_Work order_
Scan the listing that follows and report how many lines contain "code". Write the number alone.

_Working data_
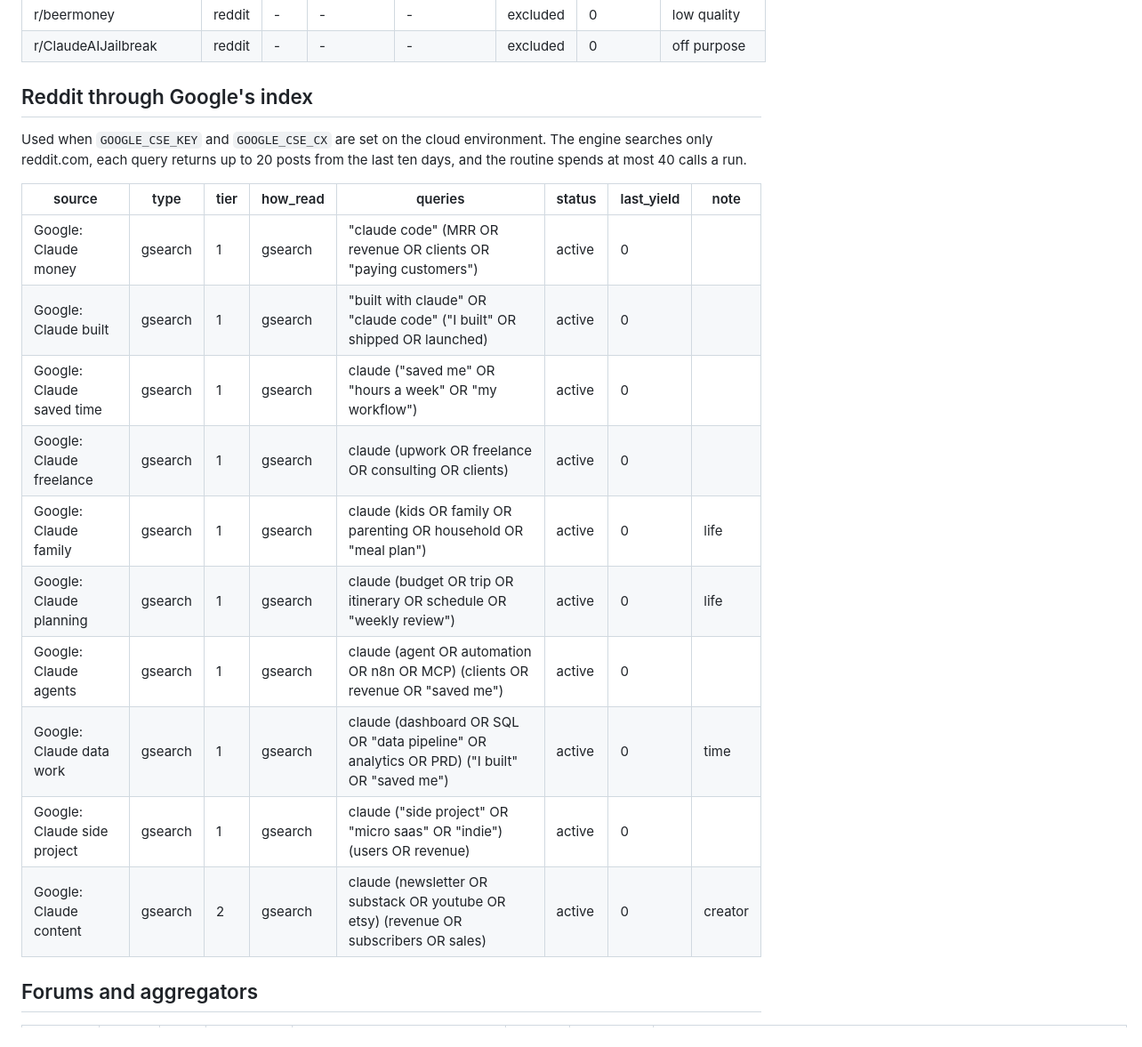
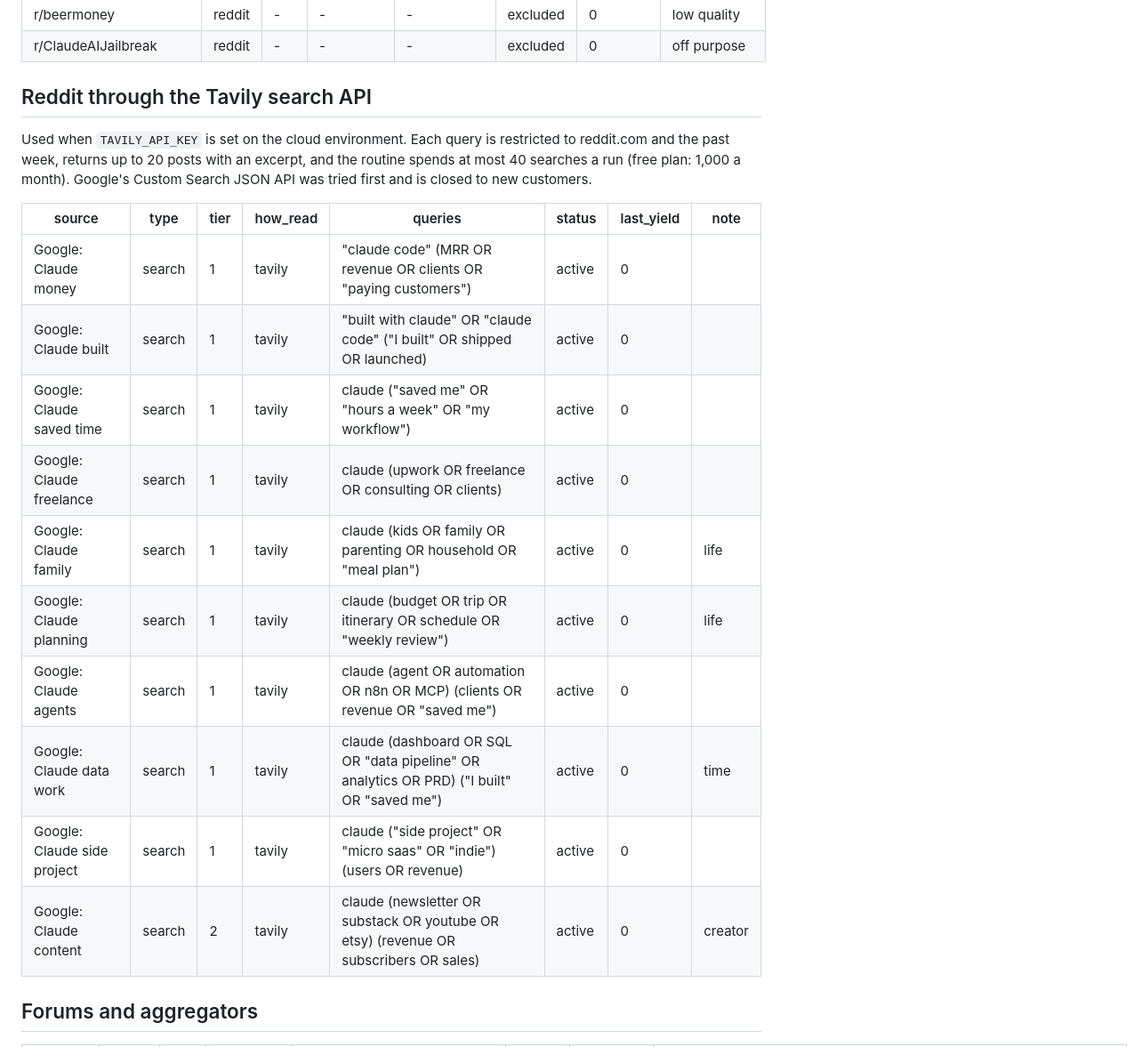
Before and after one commit to not-in-scope/claude-leaderboard, a Markdown page: sources.md, the part around one of its changes. Shown at 89% size. Rendered like a GitHub page.

```diff
--- a/sources.md
+++ b/sources.md
@@ -79,22 +79,22 @@ Reddit stopped self-serve app registration in late 2025, so API credentials exis
 | r/beermoney | reddit | - | - | - | excluded | 0 | low quality |
 | r/ClaudeAIJailbreak | reddit | - | - | - | excluded | 0 | off purpose |
 
-## Reddit through Google's index
+## Reddit through the Tavily search API
 
-Used when `GOOGLE_CSE_KEY` and `GOOGLE_CSE_CX` are set on the cloud environment. The engine searches only reddit.com, each query returns up to 20 posts from the last ten days, and the routine spends at most 40 calls a run.
+Used when `TAVILY_API_KEY` is set on the cloud environment. Each query is restricted to reddit.com and the past week, returns up to 20 posts with an excerpt, and the routine spends at most 40 searches a run (free plan: 1,000 a month). Google's Custom Search JSON API was tried first and is closed to new customers.
 
 | source | type | tier | how_read | queries | status | last_yield | note |
 |---|---|---|---|---|---|---|---|
-| Google: Claude money | gsearch | 1 | gsearch | "claude code" (MRR OR revenue OR clients OR "paying customers") | active | 0 | |
-| Google: Claude built | gsearch | 1 | gsearch | "built with claude" OR "claude code" ("I built" OR shipped OR launched) | active | 0 | |
-| Google: Claude saved time | gsearch | 1 | gsearch | claude ("saved me" OR "hours a week" OR "my workflow") | active | 0 | |
-| Google: Claude freelance | gsearch | 1 | gsearch | claude (upwork OR freelance OR consulting OR clients) | active | 0 | |
-| Google: Claude family | gsearch | 1 | gsearch | claude (kids OR family OR parenting OR household OR "meal plan") | active | 0 | life |
-| Google: Claude planning | gsearch | 1 | gsearch | claude (budget OR trip OR itinerary OR schedule OR "weekly review") | active | 0 | life |
-| Google: Claude agents | gsearch | 1 | gsearch | claude (agent OR automation OR n8n OR MCP) (clients OR revenue OR "saved me") | active | 0 | |
-| Google: Claude data work | gsearch | 1 | gsearch | claude (dashboard OR SQL OR "data pipeline" OR analytics OR PRD) ("I built" OR "saved me") | active | 0 | time |
-| Google: Claude side project | gsearch | 1 | gsearch | claude ("side project" OR "micro saas" OR "indie") (users OR revenue) | active | 0 | |
-| Google: Claude content | gsearch | 2 | gsearch | claude (newsletter OR substack OR youtube OR etsy) (revenue OR subscribers OR sales) | active | 0 | creator |
+| Google: Claude money | search | 1 | tavily | "claude code" (MRR OR revenue OR clients OR "paying customers") | active | 0 | |
+| Google: Claude built | search | 1 | tavily | "built with claude" OR "claude code" ("I built" OR shipped OR launched) | active | 0 | |
+| Google: Claude saved time | search | 1 | tavily | claude ("saved me" OR "hours a week" OR "my workflow") | active | 0 | |
+| Google: Claude freelance | search | 1 | tavily | claude (upwork OR freelance OR consulting OR clients) | active | 0 | |
+| Google: Claude family | search | 1 | tavily | claude (kids OR family OR parenting OR household OR "meal plan") | active | 0 | life |
+| Google: Claude planning | search | 1 | tavily | claude (budget OR trip OR itinerary OR schedule OR "weekly review") | active | 0 | life |
+| Google: Claude agents | search | 1 | tavily | claude (agent OR automation OR n8n OR MCP) (clients OR revenue OR "saved me") | active | 0 | |
+| Google: Claude data work | search | 1 | tavily | claude (dashboard OR SQL OR "data pipeline" OR analytics OR PRD) ("I built" OR "saved me") | active | 0 | time |
+| Google: Claude side project | search | 1 | tavily | claude ("side project" OR "micro saas" OR "indie") (users OR revenue) | active | 0 | |
+| Google: Claude content | search | 2 | tavily | claude (newsletter OR substack OR youtube OR etsy) (revenue OR subscribers OR sales) | active | 0 | creator |
 
 ## Forums and aggregators
 
```
Also changed, not shown: other parts of sources.md (+1 -1 lines), ROUTINE.md (+9 -1 lines).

_Problem solution_
4